Four-seat sports car.
For 2008, the Mazda RX-8 comes in three trim levels, plus the Anniversary model. All are powered by a 1.3-liter twin-rotor rotary engine.
The base-level RX-8 Sport comes with a choice of six-speed manual or six-speed paddle-shift automatic transmission, both for the same price ($26,435). Standard equipment includes cloth upholstery; air conditioning; AM/FM/CD stereo with six speakers and steering-wheel mounted controls; cruise control; power windows, mirrors and locks; leather-wrapped steering wheel and shift knob; floor and overhead consoles; rear window defogger; variable-speed intermittent windshield wipers; and an alarm with immobilizer. Automatics roll on 225/55R16 radials on 16-inch alloy rims; manual-shift models get 225/45R18 high-performance tires on 18-inch rims.
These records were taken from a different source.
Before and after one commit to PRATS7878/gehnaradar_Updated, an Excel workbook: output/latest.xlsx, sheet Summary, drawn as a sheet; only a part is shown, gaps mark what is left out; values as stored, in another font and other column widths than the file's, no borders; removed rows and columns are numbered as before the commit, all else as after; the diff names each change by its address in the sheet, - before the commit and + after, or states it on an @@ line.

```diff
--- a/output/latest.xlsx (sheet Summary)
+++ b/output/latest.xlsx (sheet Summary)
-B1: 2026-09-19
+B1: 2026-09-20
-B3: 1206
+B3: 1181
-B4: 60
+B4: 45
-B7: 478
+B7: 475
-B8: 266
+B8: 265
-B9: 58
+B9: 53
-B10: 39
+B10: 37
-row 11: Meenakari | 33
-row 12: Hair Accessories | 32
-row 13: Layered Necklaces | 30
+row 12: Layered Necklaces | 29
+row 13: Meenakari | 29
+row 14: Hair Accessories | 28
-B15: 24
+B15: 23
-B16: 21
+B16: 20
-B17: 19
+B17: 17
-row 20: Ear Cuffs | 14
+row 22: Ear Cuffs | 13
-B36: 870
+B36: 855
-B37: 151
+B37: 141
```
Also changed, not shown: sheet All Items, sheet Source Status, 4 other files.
Manual-shift Sport models also come with a stiffer suspension, bigger brakes, and a limited-slip torque-sensing differential.
The RX-8 Touring also comes with manual ($29,535) or automatic transmission ($30,335), and adds Dynamic Stability Control (DSC) with traction control; high-intensity discharge headlamps; fog lamps; power sliding glass sunroof; auto-dimming inside rearview mirror with Homelink; and a 300-watt Bose nine-speaker sound system with AudioPilot noise compensation and an in-dash, six-CD changer. Additionally, automatic Tourings upgrade to the manual model's sport suspension; limited-slip differential; and larger brakes, wheels, and tires.
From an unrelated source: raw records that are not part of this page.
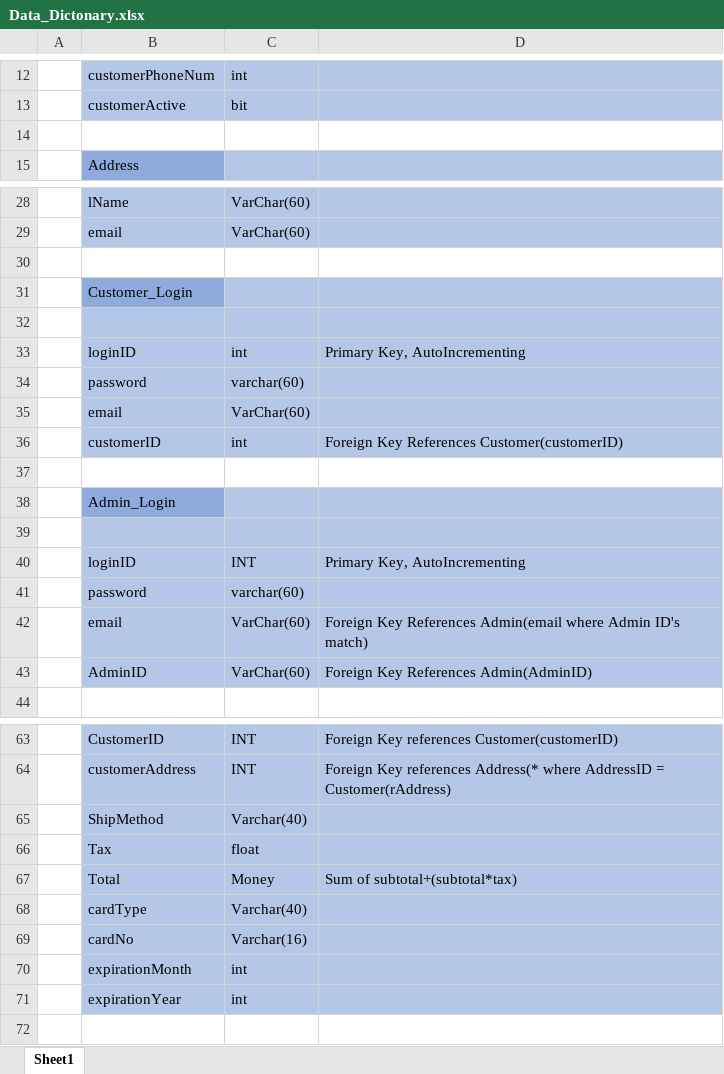
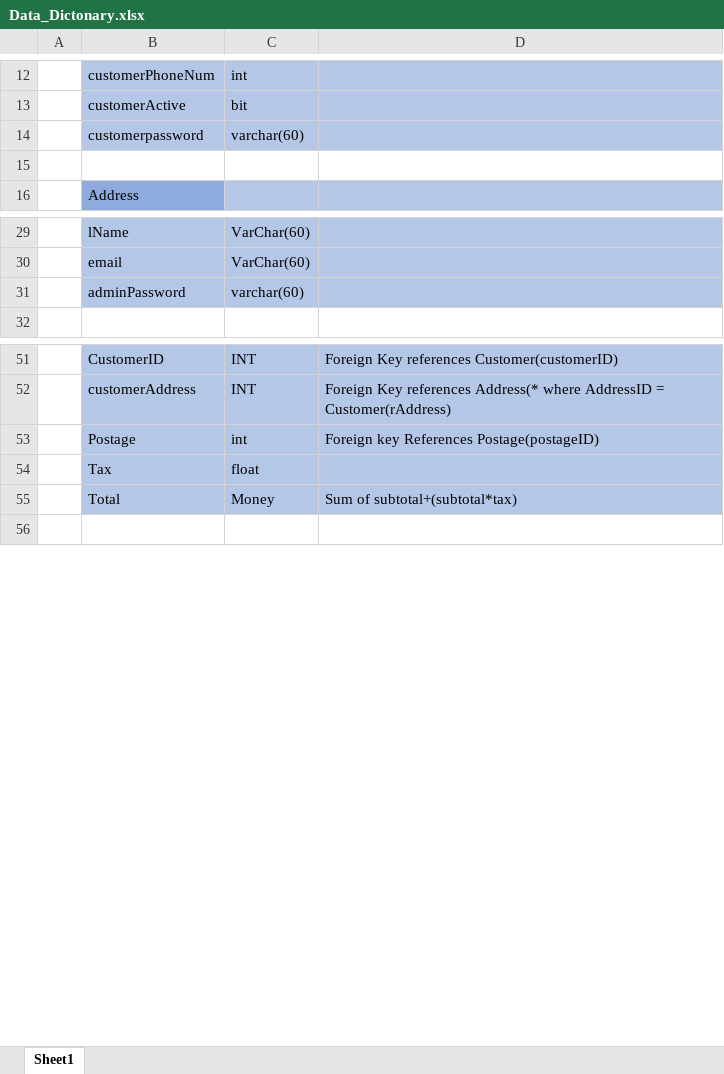
Before and after one commit to keeganpa/INFT-3050-web-programming, an Excel workbook: Japallum_Apparel/DAL/Data_Dictonary.xlsx, sheet Sheet1, drawn as a sheet; only a part is shown, gaps mark what is left out; values as stored, in another font and other column widths than the file's, no borders; removed rows and columns are numbered as before the commit, all else as after; the diff covers the shown part only; the diff names each change by its address in the sheet, - before the commit and + after, or states it on an @@ line.

```diff
--- a/Japallum_Apparel/DAL/Data_Dictonary.xlsx (sheet Sheet1)
+++ b/Japallum_Apparel/DAL/Data_Dictonary.xlsx (sheet Sheet1)
+row 14:  | customerpassword | varchar(60)
-row 30: (empty)
-row 31:  | Customer_Login
-row 32: (empty)
-row 33:  | loginID | int | Primary Key, AutoIncrementing
-B31: password
+B31: adminPassword
-row 35:  | email | VarChar(60)
-row 36:  | customerID | int | Foreign Key References Customer(customerID)
-row 37: (empty)
-row 38:  | Admin_Login
-row 39: (empty)
-row 40:  | loginID | INT | Primary Key, AutoIncrementing
-row 41:  | password | varchar(60)
-row 42:  | email | VarChar(60) | Foreign Key References Admin(email where Admin ID's match)
-row 43:  | AdminID | VarChar(60) | Foreign Key References Admin(AdminID)
-row 65:  | ShipMethod | Varchar(40)
+row 53:  | Postage | int | Foreign key References Postage(postageID)
-row 68:  | cardType | Varchar(40)
-row 69:  | cardNo | Varchar(16)
-row 70:  | expirationMonth | int
-row 71:  | expirationYear | int
```
Also changed, not shown: 5 added rows elsewhere in this sheet, 2 other files.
Grand Touring ($31,070) adds leather seating with matching synthetic leather door panels, heated front seats, eight-way power for the driver's seat, heated outside mirrors, and Mazda's advanced keyless entry and start system. As with the Touring level, the Grand Touring automatic ($31,770) benefits from the same chassis upgrades as the manual version.
The 40th Anniversary model, with manual ($31,370) or automatic ($32,070) transmission, will come fully equipped and enhanced with special Metropolitan Gray paint, Cosmo Red leather interior, unique 18-inch alloy wheels, further suspension upgrades, fog lamps, silver engine cover, and special badging. Anniversary models will be available early in calendar-year 2008.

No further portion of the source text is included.